*Exercise brief*. Would you show every line from the records that holds "class"?

[Code change snippets]
○ ○ ○ ○ ○
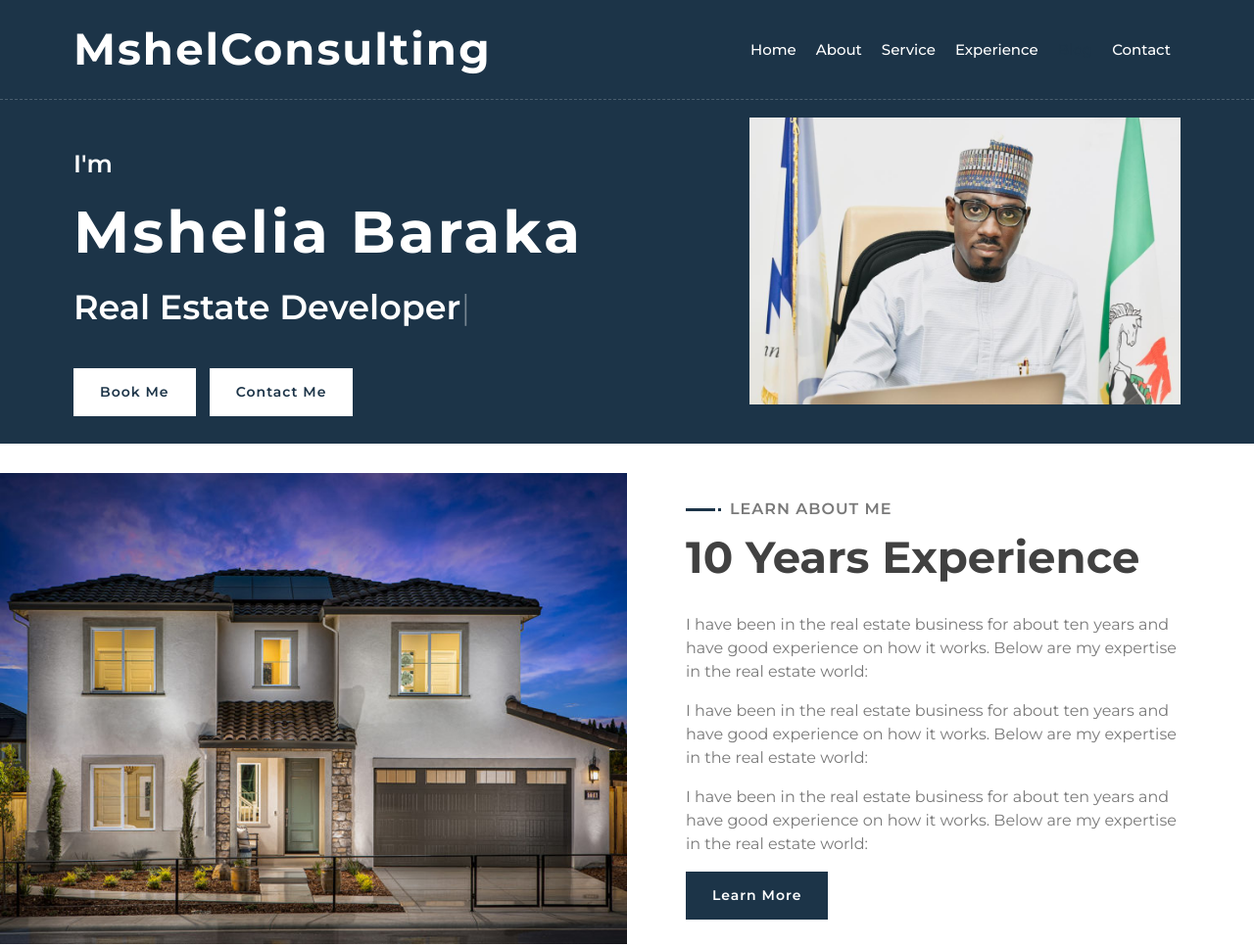
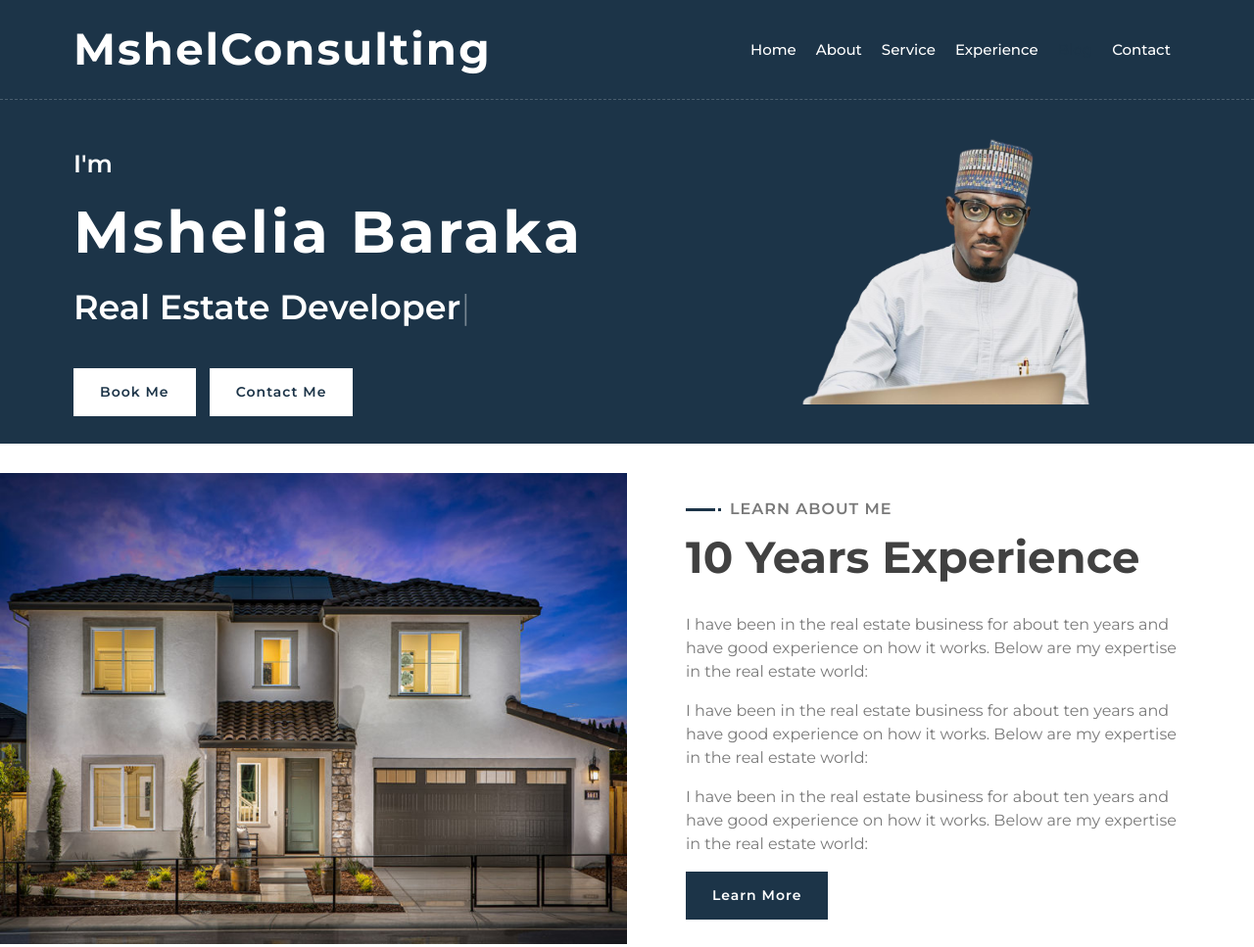
Before and after one commit to Axsend/Mshel-Consulting, a plain HTML site: page index.html in a window 1280 px wide. Shown: the top 967 px of the page at 98% size. Drawn offline with nearby package versions, Linux system fonts and the light colour scheme.

Commit message:
replace hero image

```diff
--- a/index.html
+++ b/index.html
@@ -92,7 +92,7 @@
           </div>
           <div class="col-sm-12 col-md-6 d-none d-md-block">
             <div class="hero-image">
-              <img src="img/mshel.jpeg" alt="Hero Image" />
+              <img src="img/mshel-nobg.png" alt="Hero Image" />
             </div>
           </div>
         </div>
```
Also changed, not shown: img/mshel-nobg.png (added).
○ ○ ○ ○ ○
*Your response*.
           <div class="col-sm-12 col-md-6 d-none d-md-block">
             <div class="hero-image">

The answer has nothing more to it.